There's a lot of science and research involved in growing diamonds; we’ll do our best to explain what we’ve learned. So without getting into the manufacturer's science and procedures (because that is all patented and proprietary information), here’s what we know about the science behind creating lab-grown diamonds.
There are two types of processes used when growing a lab-created diamond. HPHT and CVD start with a carbon seed and use different methods to develop a diamond from that seed.
CVD is short for Chemical Vapor Deposition. This means that a material is deposited from a gas onto a substrate (surface or material on or from which an organism lives or grows), and chemical reactions are involved which causes the Diamond to begin to grow. Growth is a very long process; on larger areas (less than 100cm2), diamond is usually deposited at growth rates between 0.1 and 10 microns per hour. To put that into perspective, the average piece of hair on your head is around 45 microns. So it's a very slow process and requires precisely controlled environments and gas levels to form a gem-quality diamond.
HPHT is short for High-Pressure High Temperature.

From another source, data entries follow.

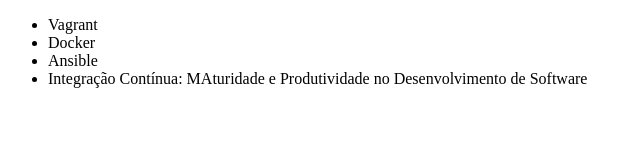
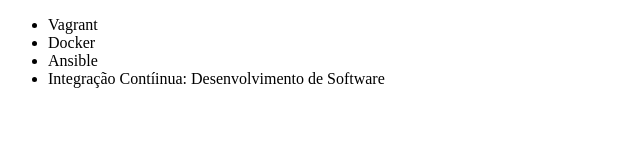
Before and after one commit to Harley-Ferreira/projetos, a plain HTML site: page index.html in a window 1280 px wide. Shown: the whole page, without its empty margins (0-640 px from the left). Drawn offline with Linux system fonts and the light colour scheme.

Commit message:
Mudados o li novamente

```diff
--- a/index.html
+++ b/index.html
@@ -8,7 +8,7 @@
 		<li>Vagrant</li>
 		<li>Docker</li>
 		<li>Ansible</li>
-		<li>Integração Contínua: MAturidade e Produtividade no Desenvolvimento de Software</li>
+		<li>Integração Contíinua: Desenvolvimento de Software</li>
 	</ul>
 
 </body>
```
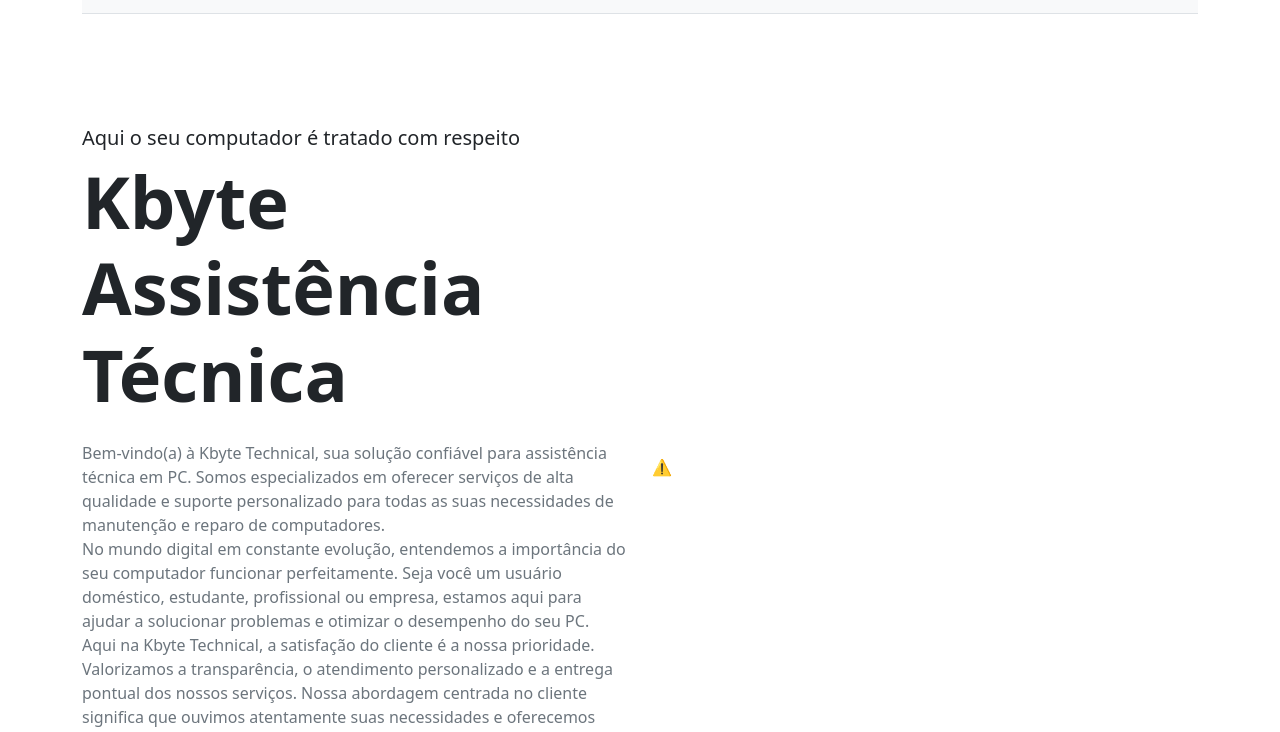
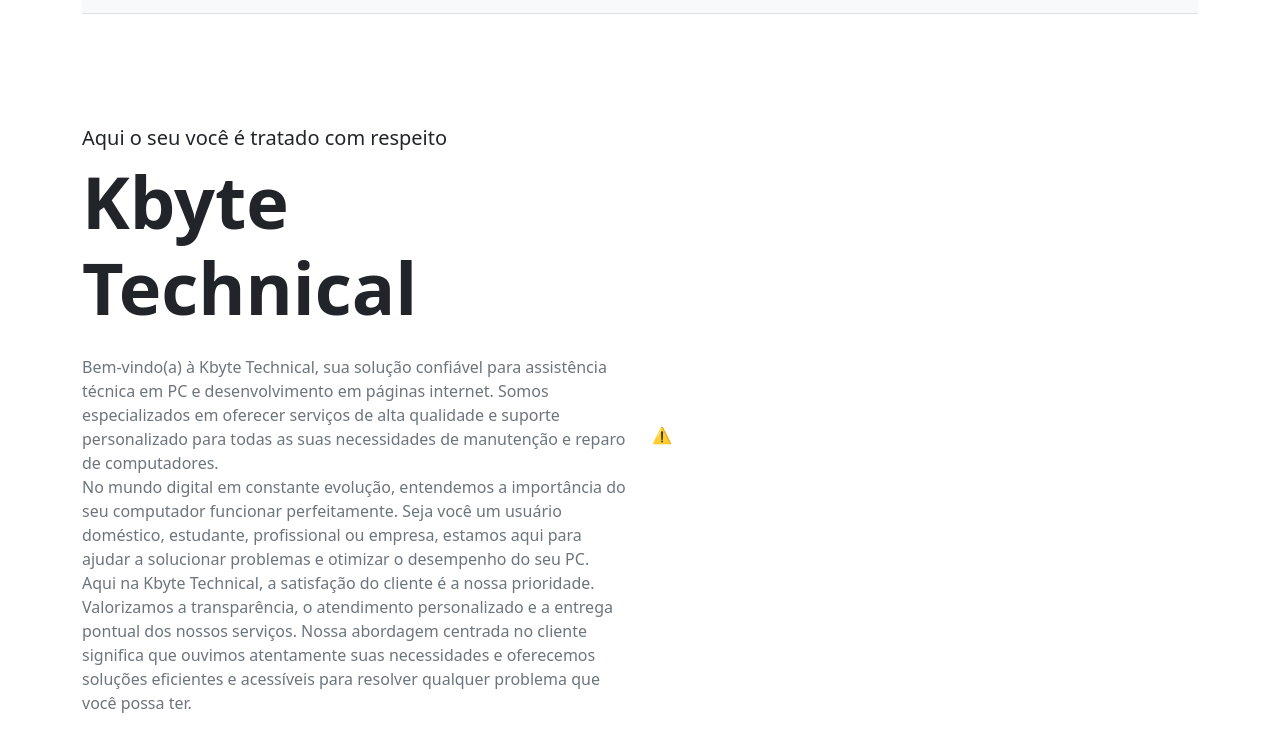
Before and after one commit to paulo-nascimento2023/paulo-nascimento2023.github.io, a plain HTML site: page index.html in a window 1280 px wide. Shown: the part 59-791 px from the top of the page. Drawn offline with nearby package versions, Linux system fonts and the light colour scheme; no server answers; a script that the page names is missing.

Commit message:
Update index.html

```diff
--- a/index.html
+++ b/index.html
@@ -46,10 +46,10 @@
         <section class="mb-5">
             <div class="row text-center text-md-start">
                 <div class="col-md-6 mt-3">
-                    <h2 class="mt-5 fs-5">Aqui o seu computador é tratado com respeito</h2>
-                    <h1 class="display-2 fw-bold">Kbyte Assistência Técnica</h1>
+                    <h2 class="mt-5 fs-5">Aqui o seu você é tratado com respeito</h2>
+                    <h1 class="display-2 fw-bold">Kbyte Technical</h1>
                     <p class="mt-4 text-muted">Bem-vindo(a) à Kbyte Technical, sua solução confiável para
-                        assistência técnica em PC. Somos especializados em oferecer serviços de alta qualidade e suporte
+                        assistência técnica em PC e desenvolvimento em páginas internet. Somos especializados em oferecer serviços de alta qualidade e suporte
                         personalizado para todas as suas necessidades de manutenção e reparo de computadores.<br>
                         No mundo digital em constante evolução, entendemos a importância do seu computador funcionar
                         perfeitamente. Seja você um usuário doméstico, estudante, profissional ou empresa, estamos aqui
```
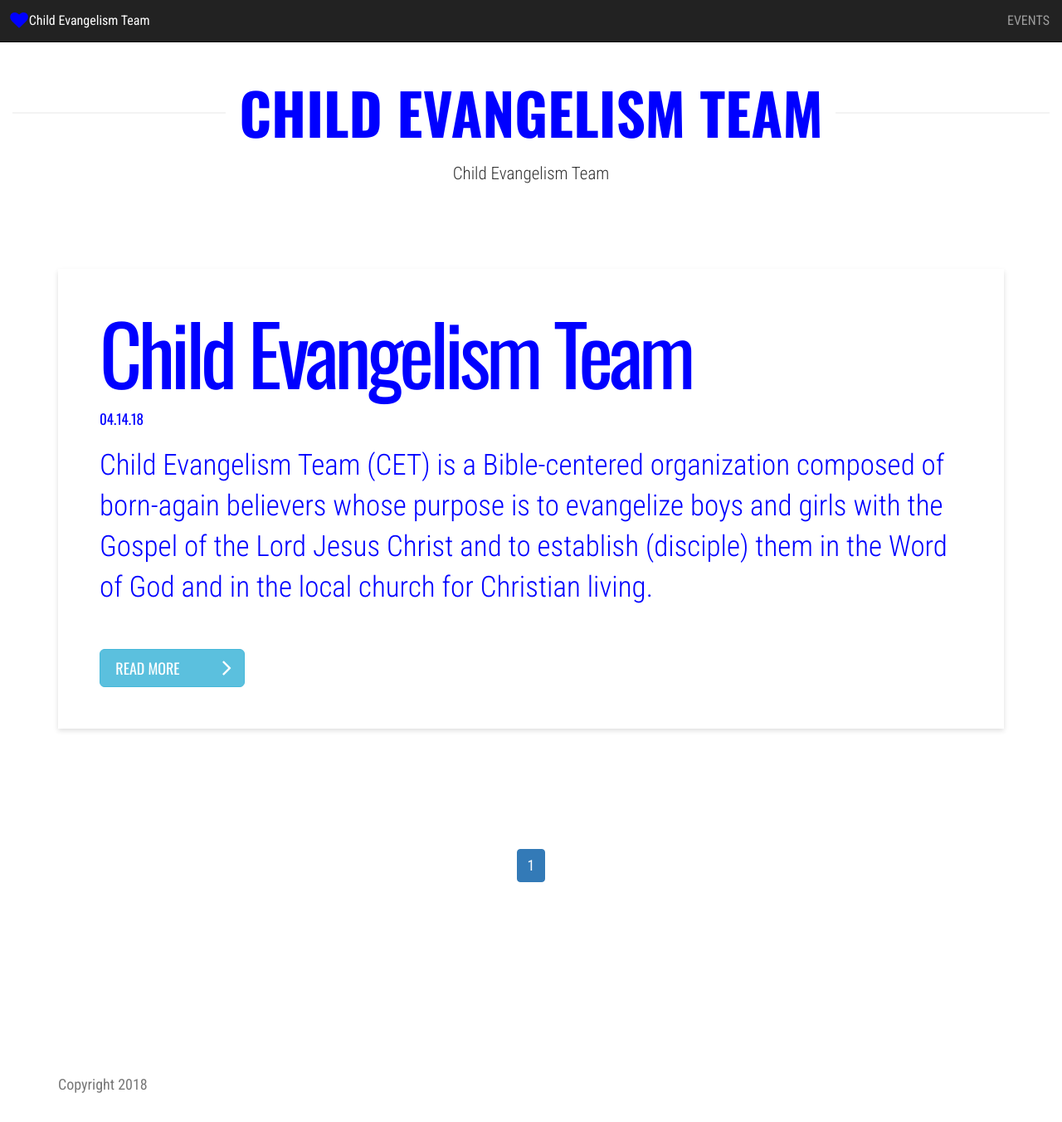
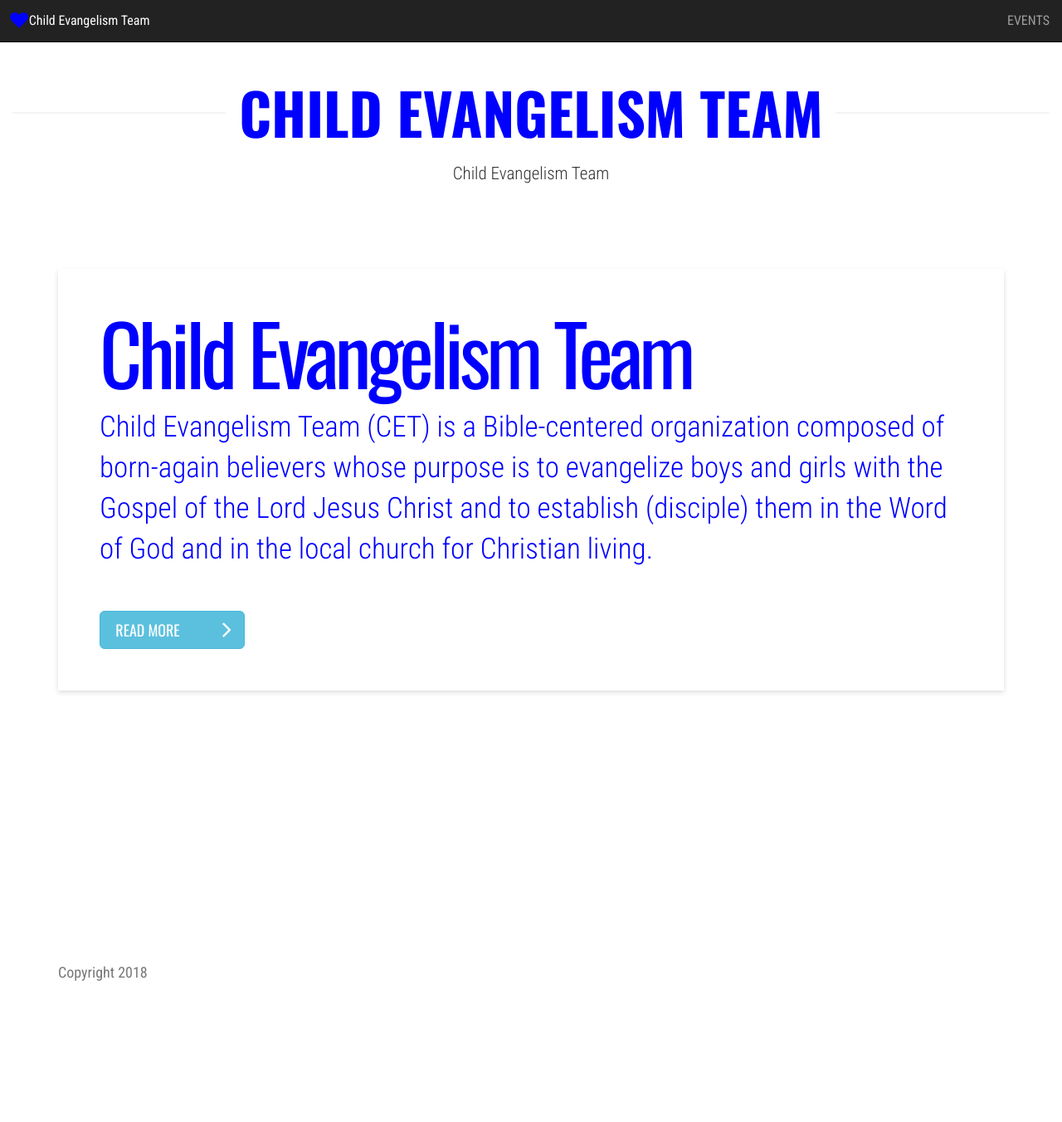
Before and after one commit to account000001/account000001.github.io, a Jekyll site: the page built from index.html, in a window 1280 px wide and 1352 px high. Shown: the whole window at 83% size. Built offline with Jekyll 4.4.1, drawn with Linux system fonts in a browser that asks for light colours; nearby versions of some CDN libraries; the list of posts is cut into pages by our own code.

Commit message:
Update to home page.

```diff
--- a/_includes/tile.html
+++ b/_includes/tile.html
@@ -13,7 +13,6 @@
     <div class="inner-guts">
         <h2><a href="{{ post.url | prepend: site.baseurl }}">{{ post.title }}</a></h2>
         <aside>
-            {{ post.date | date: "%m.%d.%y" }}
             {% if post.categories != empty %}
                 &middot;
                 {% for category in post.categories %}
--- a/_layouts/default.html
+++ b/_layouts/default.html
@@ -6,11 +6,10 @@
         <div class="container">
             <div class="row">
                 <div class="col-md-12">
-                    {% for post in paginator.posts %}
+                    {% for post in site.posts %}
                         {% include tile.html %}
                     {% endfor %}
 
-                    {% include pagination.html %}
                 </div>
             </div>
         </div>
```
Also changed, not shown: 8 other files.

This process has a much more used history in the jewelry industry. Some larger companies started using this process in the 1940-the 50s to make diamonds but were never used or able to make gem-quality diamonds. HPHT uses a catalyst (carbon seed- pure carbon source); under the same environments (High-Pressure, High Temperature) that natural diamonds form, they grow a diamond. This process requires large machines to maintain the Pressure and Temperature needed for diamond growth.